Papam means sin, evil, wicked, destructive action with bad consequences. Punyam means virtuous, meritorious and right conduct with good consequences.

Kanchi Periyaval  (vol 2: Daivatin kural page 818) says that we  accrue papam through our mind, speech and body. Bad thoughts, bad speech and bad actions result in papam. We have to suffer the consequences of those thoughts and actions. “The 40 samskaras are designed to decrease that accrued papam”, says KP.

The idea goes back to the Vedas. Chandogya Upanishad states explicitly the consequences of evil acts and virtuous acts and uses the words papam and punyam in Book 5  Section 10.

Puranas and Dharma shastras codified these acts of papam and punyam for use by common folks in daily living. These books list noble/ wholesome and cruel/unwholesome activities  through various characters in the mythological stories. Asuras are those with unwholesome and cruel qualities. Divine incarnations are described with wholesome qualities such as compassion.

The Puranas and Dharma shastras also say that if you perform good acts (punyam) you get rewarded at death and go to deva loka (heaven) for enjoyment or  to go to asura loka or hell (narakam) for punishment of bad acts (papam). But the stay at heaven or hell is temporary. Once you use up the credit either in heaven or in hell you will be sent back to earth. Earth is the only place for you to work out your karma. In other words, humans do get a chance to redeem themselves through good actions in this world. This world is the only place where humans can work out their fate!

The ultimate teaching though is release from this birth-rebirth cycle through meditation and full merger with Brahman.

It is important to note that we designate some acts as punyam or papam and so they become punyam or papam.

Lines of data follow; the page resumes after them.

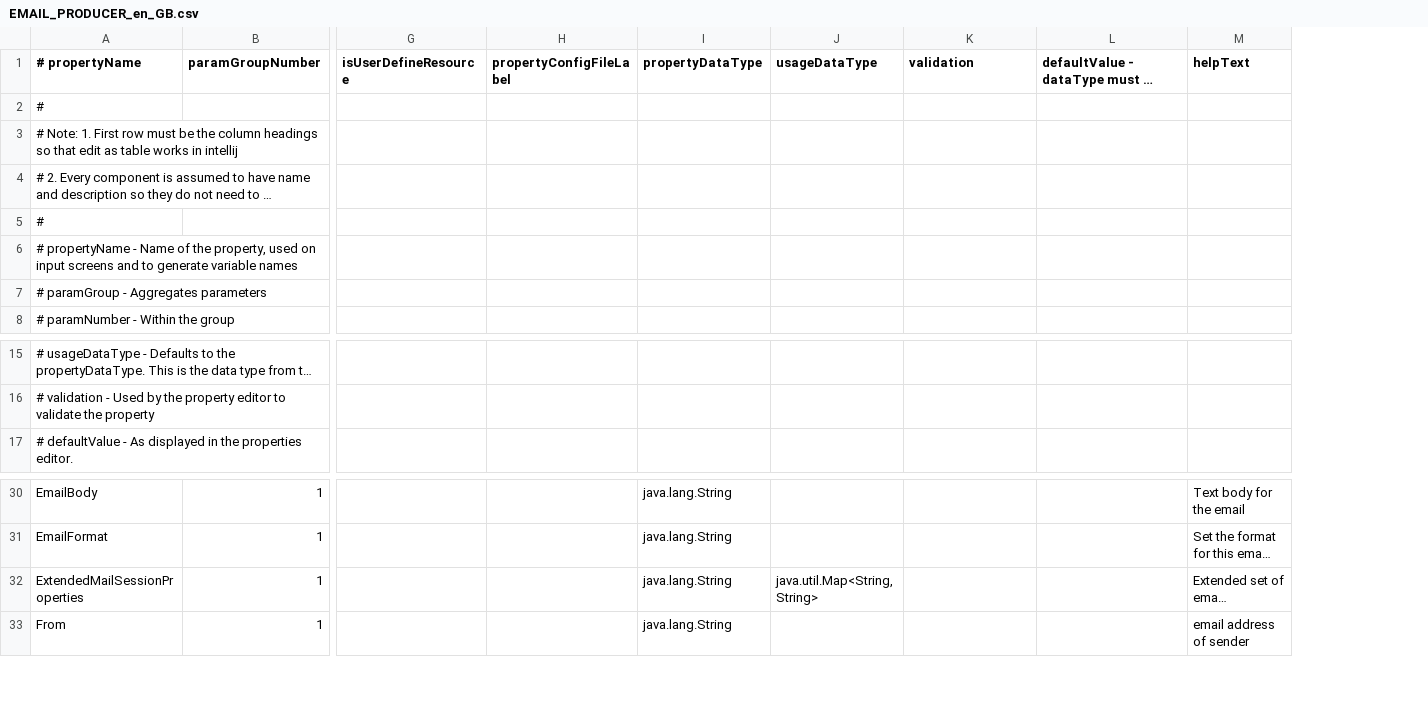
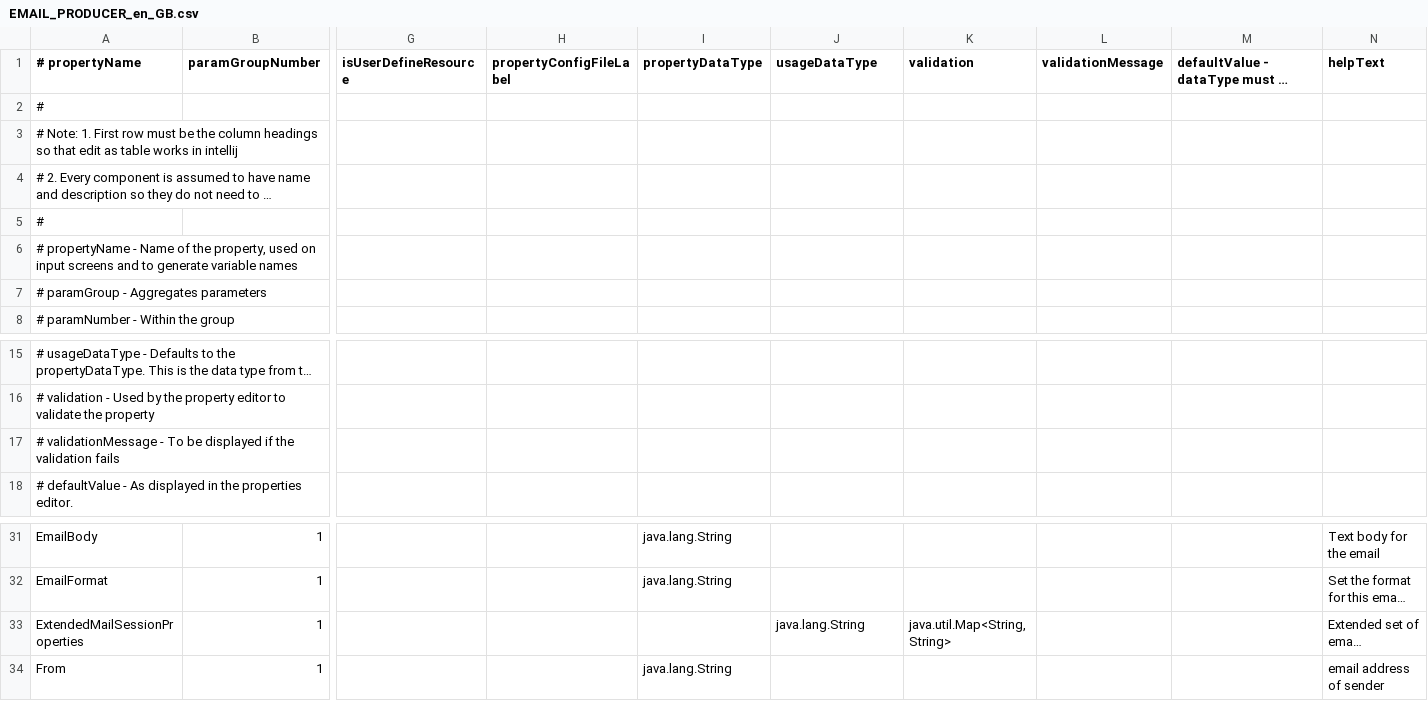
Before and after one commit to ikasanEIP/IkasanStudio, a CSV file: src/main/resources/studio/componentDefinitions/EMAIL_PRODUCER_en_GB.csv, drawn as a sheet; only a part is shown, gaps mark what is left out; long unchanged cells end in …; addresses are those after the commit; rows hold the shown columns only; the diff names each change by its address in the sheet, - before the commit and + after, or states it on an @@ line.

```diff
--- a/src/main/resources/studio/componentDefinitions/EMAIL_PRODUCER_en_GB.csv
+++ b/src/main/resources/studio/componentDefinitions/EMAIL_PRODUCER_en_GB.csv
+column L (validationMessage), empty
+row 17: # validationMessage - To be displayed if the validation fails
-I33 (propertyDataType): java.lang.String
+I33 (propertyDataType): (empty)
-J33 (usageDataType): java.util.Map<String, String>
+J33 (usageDataType): java.lang.String
-K33 (validation): (empty)
+K33 (validation): java.util.Map<String, String>
```
Also changed, not shown: src/main/resources/studio/componentDefinitions/FTP_CONSUMER_en_GB.csv, src/main/resources/studio/componentDefinitions/JMS_PRODUCER_en_GB.csv, 28 other files.
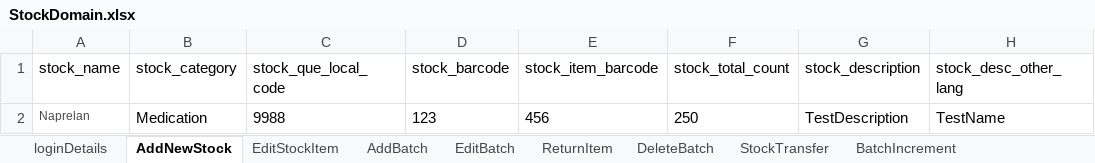
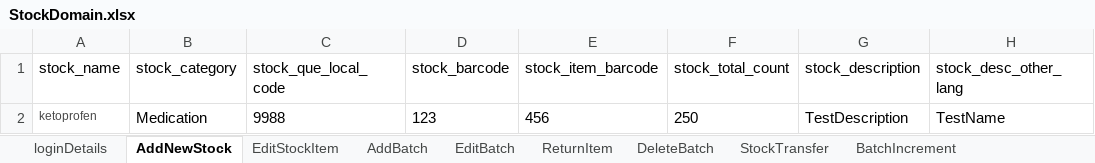
Before and after one commit to manojvyavahare27/ReleaseC4Automation, an Excel workbook: ExcelFiles/StockDomain.xlsx, sheet AddNewStock, drawn as a sheet; only a part is shown; values as stored, in another font and other column widths than the file's, no borders; the diff names each change by its address in the sheet, - before the commit and + after, or states it on an @@ line.

Commit message:
change item name

```diff
--- a/ExcelFiles/StockDomain.xlsx (sheet AddNewStock)
+++ b/ExcelFiles/StockDomain.xlsx (sheet AddNewStock)
-A2 (stock_name): Naprelan
+A2 (stock_name): ketoprofen
```
Also changed, not shown: sheet EditStockItem, 1 other file.
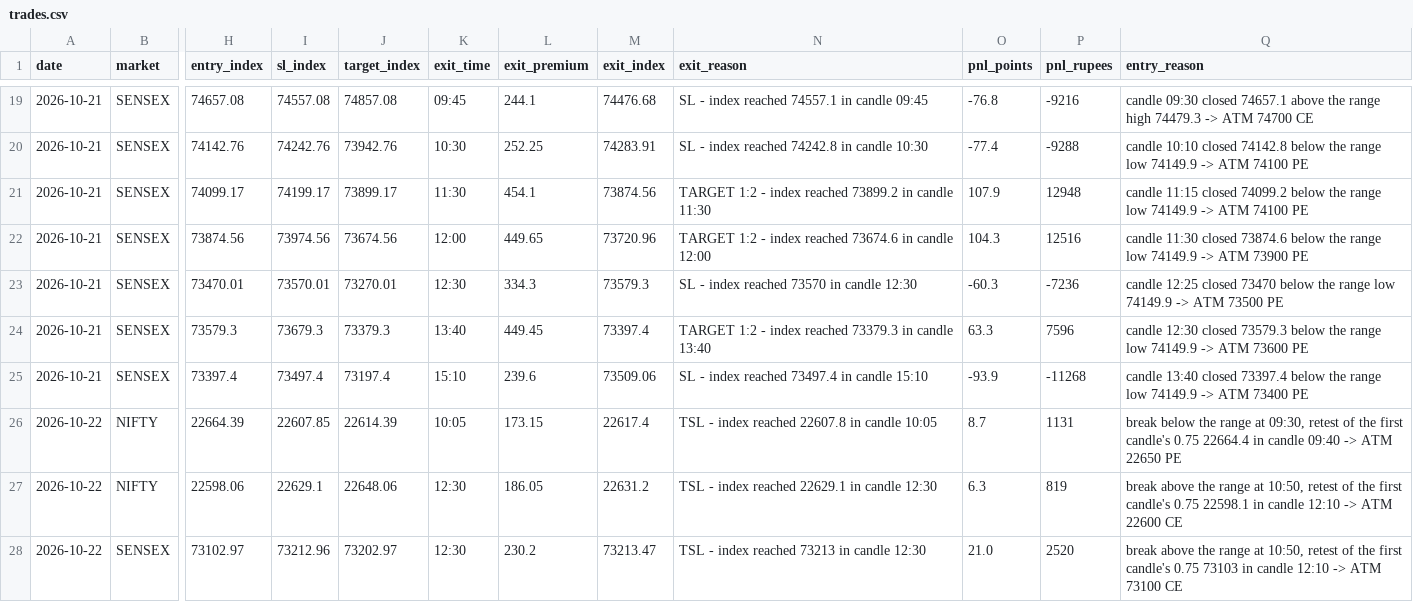
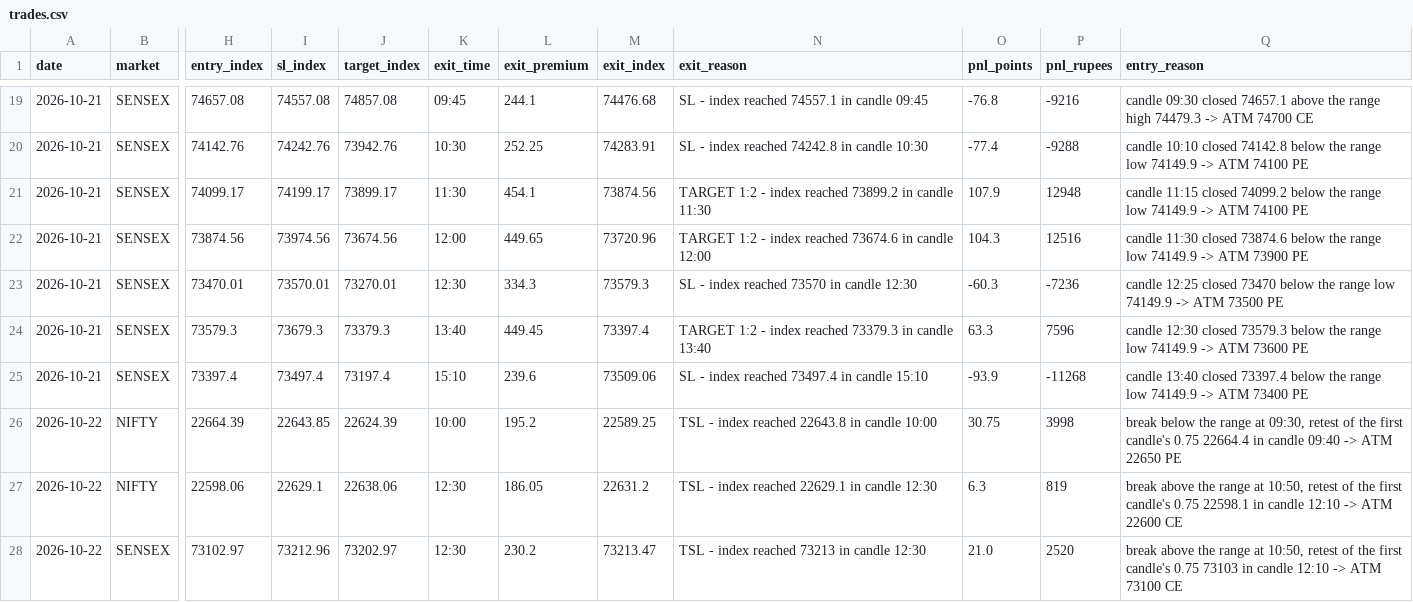
Before and after one commit to Jdingara/share_market_bava, a CSV file: history/orb/trades.csv, drawn as a sheet; only a part is shown, gaps mark what is left out; the diff names each change by its address in the sheet, - before the commit and + after, or states it on an @@ line.

Commit message:
2026-10-22 orb history (paper, NIFTY target 40)

```diff
--- a/history/orb/trades.csv
+++ b/history/orb/trades.csv
-I26 (sl_index): 22607.85
+I26 (sl_index): 22643.85
-J26 (target_index): 22614.39
+J26 (target_index): 22624.39
-K26 (exit_time): 10:05
+K26 (exit_time): 10:00
-L26 (exit_premium): 173.15
+L26 (exit_premium): 195.2
-M26 (exit_index): 22617.4
+M26 (exit_index): 22589.25
-N26 (exit_reason): TSL - index reached 22607.8 in candle 10:05
+N26 (exit_reason): TSL - index reached 22643.8 in candle 10:00
-O26 (pnl_points): 8.7
+O26 (pnl_points): 30.75
-P26 (pnl_rupees): 1131
+P26 (pnl_rupees): 3998
-J27 (target_index): 22648.06
+J27 (target_index): 22638.06
```
Also changed, not shown: history/orb/days.csv, 1 other file.
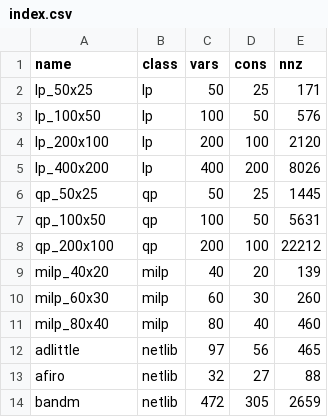
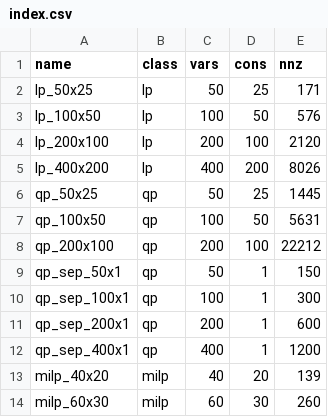
Before and after one commit to glimdata/Primal, a CSV file: bench/instances/index.csv, drawn as a sheet; only a part is shown; the shorter side is filled out with more unchanged rows; the diff names each change by its address in the sheet, - before the commit and + after, or states it on an @@ line.

```diff
--- a/bench/instances/index.csv
+++ b/bench/instances/index.csv
+row 9: qp_sep_50x1 | qp | 50 | 1 | 150
+row 10: qp_sep_100x1 | qp | 100 | 1 | 300
+row 11: qp_sep_200x1 | qp | 200 | 1 | 600
+row 12: qp_sep_400x1 | qp | 400 | 1 | 1200
```
Also changed, not shown: 5 other files.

Papam and punyam are sins and virtues with religious connotations because the consequences are rewards in heaven or hell. They are judgmental.  

I prefer defining actions on the basis of their effects on ALL LIVES, as Buddha suggested. Ask whether an action is harmful or beneficial?  Not, whether they  are papam or punyam? Not whether you will go to heaven or hell by performing specific acts.

Look how many people do horrible things (papam) and then go to the temple to propitiate or go on a pilgrimage or make donations to temples to obtain punyam! That is bartering with God.

Monday, February 22, 2021

Concentration, Meditation and Connection


                I read somewhere that if I am constantly fighting distraction during meditation, I am at the stage of concentration and not in total absorption. Reading the Upanishads, particularly Chandogya Upanishad, I see connections being made between the physical and mental levels during meditation, which is internal tapas and during performance of the Yagna (fire sacrifice), which is external tapas.

During yagna and meditation, connections are made at different planes and at various stages. At the level of the body, connections are made between physical body, vital force, thought (mind), intellect and source of bliss (Taitriya Upanishad). At the consciousness level, between the waking, dreaming and deep sleep states (Mandukya Upanishad). In the material plane, connections are made between the gross and the subtle, between part and the whole and between the small (atoms) and the big (cosmos). At the spiritual level, connections are made between the individual devatas (personal gods) and the cosmic counterparts and the Brahman.

Whatever path one takes and whatever connections one makes, finally it should end in “I am That”. Because “whatever you identify with deeply and intensely during meditation (or puja/worship) you become that”.

We learn about Unity in Diversity by reading and learning Vedic texts. We experience, or at least try to experience, that Unity in diversity in meditation. Swami Vivekananda says that such realization of the Divinity in us should lead to manifestation of that Divinity in activities of our daily living.